It is well established that an employer’s customer list may constitute a protectable trade secret, but if the customer information is maintained in employees’ social media platforms, does this preclude trade secret status? A lawsuit currently pending in the Central District of California, Cellular Accessories for Less, Inc. v. Trinitas, LLC, No. CV 12-06736 DDP, 2014 U.S. Dist. LEXIS 130518 (C.D. Cal. Sept. 16, 2014), addresses the novel issue of whether a terminated employee may be liable for misappropriation of trade secrets for retaining LinkedIn contacts that were created during the duration of employment. The district court judge determined that there were sufficient triable issues of material fact on this issue to deny defendants’ motion for summary judgment.

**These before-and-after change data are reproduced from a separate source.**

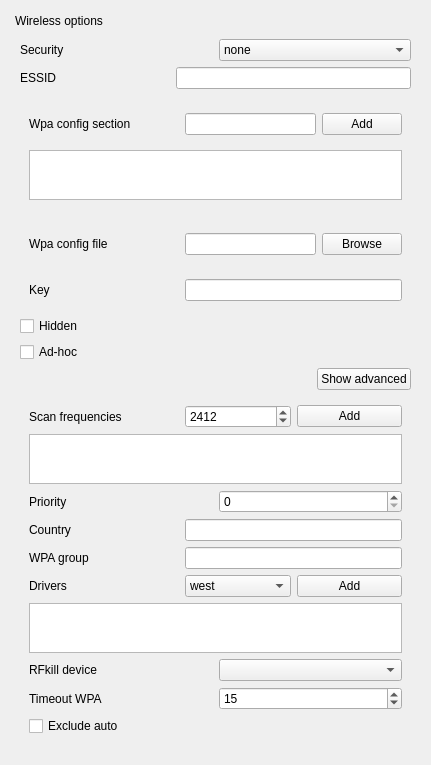
Qt form sources/gui/src/wirelesswidget.ui (arcan1s/netctl-gui) before a commit.
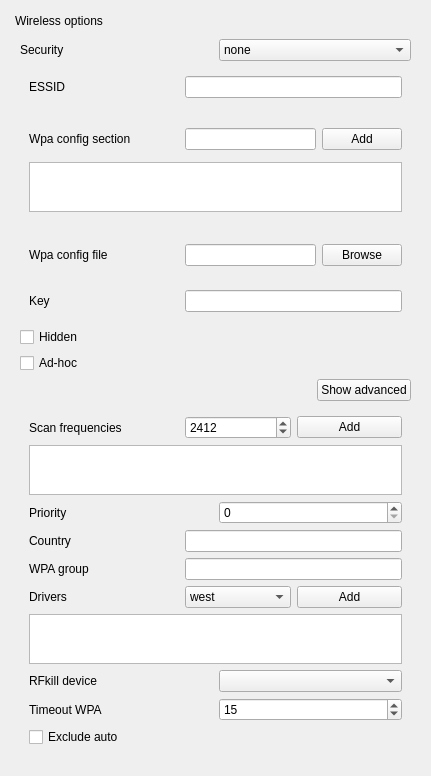
The same form after that commit.

The edit to the form file:
```diff
--- a/sources/gui/src/wirelesswidget.ui
+++ b/sources/gui/src/wirelesswidget.ui
@@ -7,7 +7,7 @@
     <x>0</x>
     <y>0</y>
     <width>431</width>
-    <height>765</height>
+    <height>776</height>
    </rect>
   </property>
   <property name="windowTitle">
@@ -71,6 +71,7 @@
         </layout>
        </item>
        <item>
+        <widget class="QWidget" name="widget_essid" native="true">
         <layout class="QHBoxLayout" name="layout_essid">
          <item>
           <widget class="QLabel" name="label_essid">
@@ -93,6 +94,7 @@
           </widget>
          </item>
         </layout>
+        </widget>
        </item>
        <item>
         <widget class="QWidget" name="widget_wpaConfigSection" native="true">
```
Lines whose indentation alone changed are shown as unchanged.
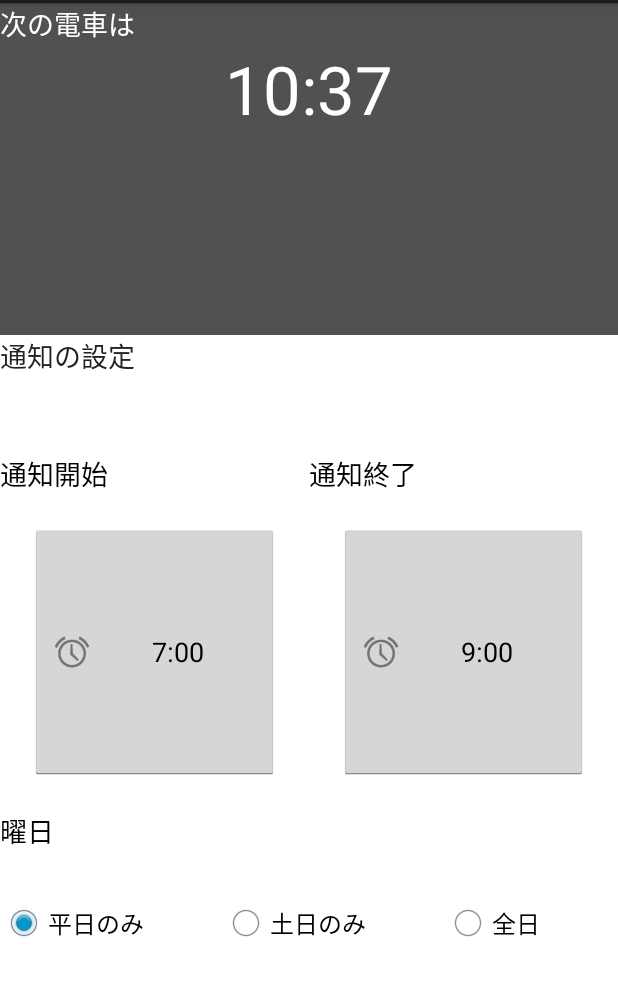
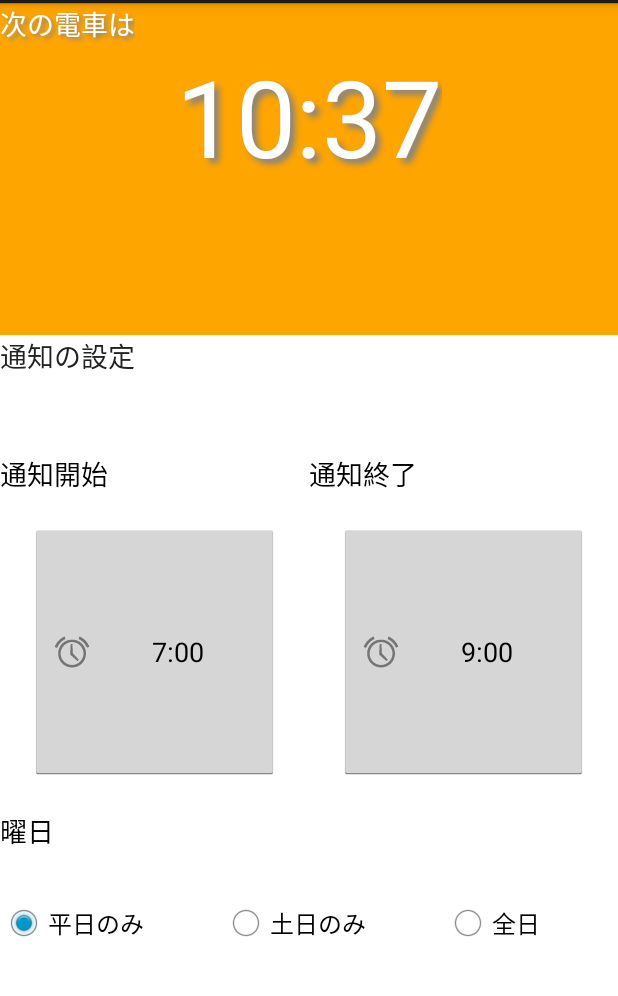
Before and after one commit to yuuuuuyuuuu/trainnotificator, an Android app: the screen it shows after launch (MainActivity), on a phone screen of 412 x 824 dp, the part 69-1065 px from its top. Run offline under Robolectric (Android 15) with nearby library versions, the phone set to English and light mode, and no system bars.

Commit message:
:lipstick: modify main screen design

```diff
--- a/TrainNotificator/app/src/main/res/layout/fragment_train_info.xml
+++ b/TrainNotificator/app/src/main/res/layout/fragment_train_info.xml
@@ -3,7 +3,7 @@
 <LinearLayout xmlns:android="http://schemas.android.com/apk/res/android"
     android:orientation="vertical" android:layout_width="match_parent"
     android:layout_height="match_parent"
-    android:background="@color/darkgray">
+    android:background="@color/pale_orange">
 
     <TextView
         android:layout_width="wrap_content"
@@ -11,7 +11,11 @@
         android:textAppearance="?android:attr/textAppearanceMedium"
         android:text="@string/label_traininfo_title"
         android:id="@+id/textView"
-        android:textColor="@color/white" />
+        android:textColor="@color/white"
+        android:shadowColor="@color/gray"
+        android:shadowDx="3"
+        android:shadowDy="3"
+        android:shadowRadius="3"/>
 
     <TextView
         android:id="@+id/textView_trainInfo"
@@ -19,7 +23,11 @@
         android:layout_height="wrap_content"
         android:text="@string/label_traininfo_traintime"
         android:layout_gravity="center"
-        android:textSize="20pt"
-        android:textColor="@color/white" />
+        android:textSize="32pt"
+        android:textColor="@color/white"
+        android:shadowColor="@color/gray"
+        android:shadowDx="5"
+        android:shadowDy="5"
+        android:shadowRadius="5"/>
 
 </LinearLayout>
--- a/TrainNotificator/app/src/main/res/values/colors.xml
+++ b/TrainNotificator/app/src/main/res/values/colors.xml
@@ -5,4 +5,6 @@
     <color name="darkgray">#515151</color>
     <color name="white">#FFFFFF</color>
     <color name="almost_black">#222222</color>
+    <color name="pale_orange">#FFA500</color>
+    <color name="pale_green">#82FF82</color>
 </resources>
--- a/TrainNotificator/app/src/main/res/values/strings.xml
+++ b/TrainNotificator/app/src/main/res/values/strings.xml
@@ -15,5 +15,9 @@
     <string name="label_setting_date_allday">全日</string>
     <string name="label_traininfo_traintime">データがありません</string>
     <string name="label_traininfo_title">次の電車は</string>
+    <string name="label_notification_title">次の湘南新宿ライン</string>
+    <string name="label_notification_message_prefix">次の湘南新宿ラインは</string>
+    <string name="label_notification_message_suffix">です。</string>
+
 
 </resources>
```
Also changed, not shown: TrainNotificator/app/src/main/java/com/dev/android/yuu/trainnotificator/NotificationAlarmManager.java (+9 -3 lines).
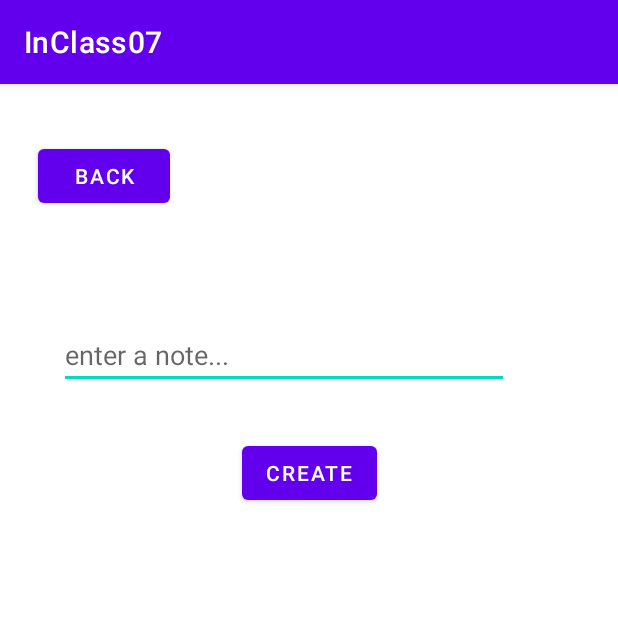
After one commit to sam19981/InClass07_002787959_002783511, an Android app: the fragment CreateNote shown on its own in the app's theme, on a phone screen of 412 x 824 dp, the top half of it. The commit adds this screen. Run offline under Robolectric (Android 15) with nearby library versions, the phone set to English and light mode, and no system bars.

Commit message:
adding createnote

```diff
--- /dev/null
+++ b/app/src/main/java/com/example/inclass07/CreateNote.java
@@ -0,0 +1,146 @@
+package com.example.inclass07;
+
+import android.content.Context;
+import android.content.SharedPreferences;
+import android.os.Bundle;
+
+import androidx.annotation.NonNull;
+import androidx.fragment.app.Fragment;
+
+import android.util.Log;
+import android.view.LayoutInflater;
+import android.view.View;
+import android.view.ViewGroup;
+import android.widget.Button;
+import android.widget.TextView;
+import android.widget.Toast;
+
+import java.io.IOException;
+
+import okhttp3.Call;
+import okhttp3.Callback;
+import okhttp3.FormBody;
+import okhttp3.OkHttpClient;
+import okhttp3.Request;
+import okhttp3.RequestBody;
+import okhttp3.Response;
+import okhttp3.ResponseBody;
+
+/**
+ * A simple {@link Fragment} subclass.
+ * Use the {@link CreateNote#newInstance} factory method to
+ * create an instance of this fragment.
+ */
+public class CreateNote extends Fragment {
+
+    // TODO: Rename parameter arguments, choose names that match
+    // the fragment initialization parameters, e.g. ARG_ITEM_NUMBER
+    private static final String ARG_PARAM1 = "param1";
+    private static final String ARG_PARAM2 = "param2";
+
+    private OkHttpClient client = new OkHttpClient();
+
+    private TextView note;
+    private Button notebtn;
+    private Button backBtn;
+
+    // TODO: Rename and change types of parameters
+    private String mParam1;
+    private String mParam2;
+
+    private String BASE_URL = "http://ec2-54-164-201-39.compute-1.amazonaws.com:3000/api/note";
+
+
+    public CreateNote() {
+        // Required empty public constructor
+    }
+
+    /**
+     * Use this factory method to create a new instance of
+     * this fragment using the provided parameters.
+     *
+     * @param param1 Parameter 1.
+     * @param param2 Parameter 2.
+     * @return A new instance of fragment CreateNote.
+     */
+    // TODO: Rename and change types and number of parameters
+    public static CreateNote newInstance(String param1, String param2) {
+        CreateNote fragment = new CreateNote();
+        Bundle args = new Bundle();
+        args.putString(ARG_PARAM1, param1);
+        args.putString(ARG_PARAM2, param2);
+        fragment.setArguments(args);
+        return fragment;
+    }
+
+    @Override
+    public void onCreate(Bundle savedInstanceState) {
+        super.onCreate(savedInstanceState);
+        if (getArguments() != null) {
+            mParam1 = getArguments().getString(ARG_PARAM1);
+            mParam2 = getArguments().getString(ARG_PARAM2);
+        }
+    }
+
+    @Override
+    public View onCreateView(LayoutInflater inflater, ViewGroup container,
+                             Bundle savedInstanceState) {
+        // Inflate the layout for this fragment
+        View view =  inflater.inflate(R.layout.fragment_create_note, container, false);
+        note = view.findViewById(R.id.addnote);
+        notebtn = view.findViewById(R.id.addnotebtn);
+        backBtn = view.findViewById(R.id.backbtn);
+
+        notebtn.setOnClickListener(new View.OnClickListener() {
+            @Override
+            public void onClick(View view) {
+                RequestBody formBody = new FormBody.Builder()
+                        .add("text", note.getText().toString())
+                        .build();
+
+                SharedPreferences sharedPref = getActivity().getPreferences(Context.MODE_PRIVATE);
+                Log.d("token string", "onClick: " + sharedPref.getString(getString(R.string.login_data),"empty"));
+
+                Request request = new Request.Builder()
+                        .url(BASE_URL + "/post")
+                        .addHeader("x-access-token", sharedPref.getString(getString(R.string.login_data),"empty"))
+                        .post(formBody)
+                        .build();
+
+                client.newCall(request).enqueue(new Callback() {
+                    @Override
+                    public void onFailure(@NonNull Call call, @NonNull IOException e) {
+                        e.printStackTrace();
+                        Log.d("fail", "onFailure: " + "failiure");
+                    }
+
+                    @Override
+                    public void onResponse(@NonNull Call call, @NonNull Response response) throws IOException {
+                        if(response.isSuccessful()){
+                            ResponseBody responseBody =response.body();
+                            Log.d("post msg", "onResponse: " + responseBody.string());
+                            Toast.makeText(getContext(), "Note created Successfully", Toast.LENGTH_SHORT).show();
+                        }
+                        else{
+                            Log.d("post msg unsuccess", "onResponse: " + response.body().string());
+
+                        }
+
+                    }
+                });
+
+
+
+            }
+        });
+        backBtn.setOnClickListener(new View.OnClickListener() {
+            @Override
+            public void onClick(View view) {
+                // go back to list of notes
+            }
+        });
+
+
+        return view;
+    }
+}
--- a/app/src/main/java/com/example/inclass07/Login.java
+++ b/app/src/main/java/com/example/inclass07/Login.java
@@ -77,6 +77,8 @@ public class Login  extends Fragment  {
     private OkHttpClient client = new OkHttpClient();
     private EditText email;
 
+
+
     private EditText password;
     private Button regbtn;
 
@@ -127,6 +129,7 @@ public class Login  extends Fragment  {
         View view = inflater.inflate(R.layout.fragment_login, container, false);
 
         regbtn = view.findViewById(R.id.registerbtn);
+
 
         email = view.findViewById(R.id.lEmailId);
         password = view.findViewById(R.id.lPasswordId);
@@ -204,6 +207,8 @@ public class Login  extends Fragment  {
                                      }
         );
 
+
+
         return view;
     }
 }
--- /dev/null
+++ b/app/src/main/res/layout/fragment_create_note.xml
@@ -0,0 +1,43 @@
+<?xml version="1.0" encoding="utf-8"?>
+<androidx.constraintlayout.widget.ConstraintLayout xmlns:android="http://schemas.android.com/apk/res/android"
+    xmlns:app="http://schemas.android.com/apk/res-auto"
+    xmlns:tools="http://schemas.android.com/tools"
+    android:id="@+id/frameLayout2"
+    android:layout_width="match_parent"
+    android:layout_height="match_parent"
+    tools:context=".CreateNote">
+
+    <EditText
+        android:id="@+id/addnote"
+        android:layout_width="300dp"
+        android:layout_height="wrap_content"
+        android:layout_marginStart="84dp"
+        android:layout_marginTop="158dp"
+        android:layout_marginEnd="117dp"
+        android:ems="10"
+        android:hint="enter a note..."
+        android:inputType="textPersonName"
+        app:layout_constraintEnd_toEndOf="parent"
+        app:layout_constraintStart_toStartOf="parent"
+        app:layout_constraintTop_toTopOf="parent" />
+
+    <Button
+        android:id="@+id/addnotebtn"
+        android:layout_width="wrap_content"
+        android:layout_height="wrap_content"
+        android:layout_marginTop="32dp"
+        android:text="CREATE"
+        app:layout_constraintEnd_toEndOf="parent"
+        app:layout_constraintStart_toStartOf="parent"
+        app:layout_constraintTop_toBottomOf="@+id/addnote" />
+
+    <Button
+        android:id="@+id/backbtn"
+        android:layout_width="wrap_content"
+        android:layout_height="wrap_content"
+        android:layout_marginStart="25dp"
+        android:layout_marginTop="37dp"
+        android:text="back"
+        app:layout_constraintStart_toStartOf="parent"
+        app:layout_constraintTop_toTopOf="parent" />
+</androidx.constraintlayout.widget.ConstraintLayout>
```
Also changed, not shown: app/src/main/java/com/example/inclass07/NotesDisplay.java (+13 -0 lines), app/src/main/res/layout/fragment_notes_display.xml (+10 -0 lines).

Plaintiff Cellular Accessories for Less (“Cellular”) sold mobile phone accessories to businesses. Cellular fired the defendant, David Oakes, who then started his own competing business, co-defendant Trinitas, LLC. Cellular sued Oakes for multiple tort claims, including a claim that he misappropriated Cellular’s trade secrets when he: 1) Emailed himself a customer information file with 900+ personal and business contacts; 2) Emailed himself contact information for the company’s purchasing agents, detailed billing preferences, pricing and at least one client strategy document; and 3) Maintained his LinkedIn contacts after termination.

Defendants argued that Oakes’ LinkedIn contacts could not possibly be considered trade secrets, because all of his contacts would have been viewable to any of his other LinkedIn connections. Defendants further argued that anyone could have identified these customers by simply searching LinkedIn or another online business directory; in fact, Oakes had located many of his contacts in response to suggestions made by LinkedIn. Defendants also asserted that Cellular had encouraged salespeople to use LinkedIn for business development and had failed to inform employees that LinkedIn contacts were proprietary or confidential.

Cellular responded by pointing out that LinkedIn information is only available to the degree that the user chooses to share it, and therefore it is not automatically the case that contact information is viewable to any other LinkedIn connection. The judge declined to take judicial notice on the functionality of LinkedIn’s service and determined that the factual dispute as to whether and to what extent Oakes’ contacts were made public was sufficiently material to preclude a finding of summary judgment for defendants.

Given the increasing importance of LinkedIn and other social media sites in expanding business opportunities and professional networks, it is important that employers educate their employees about the proprietary and confidential nature of customer information located in a social media platform.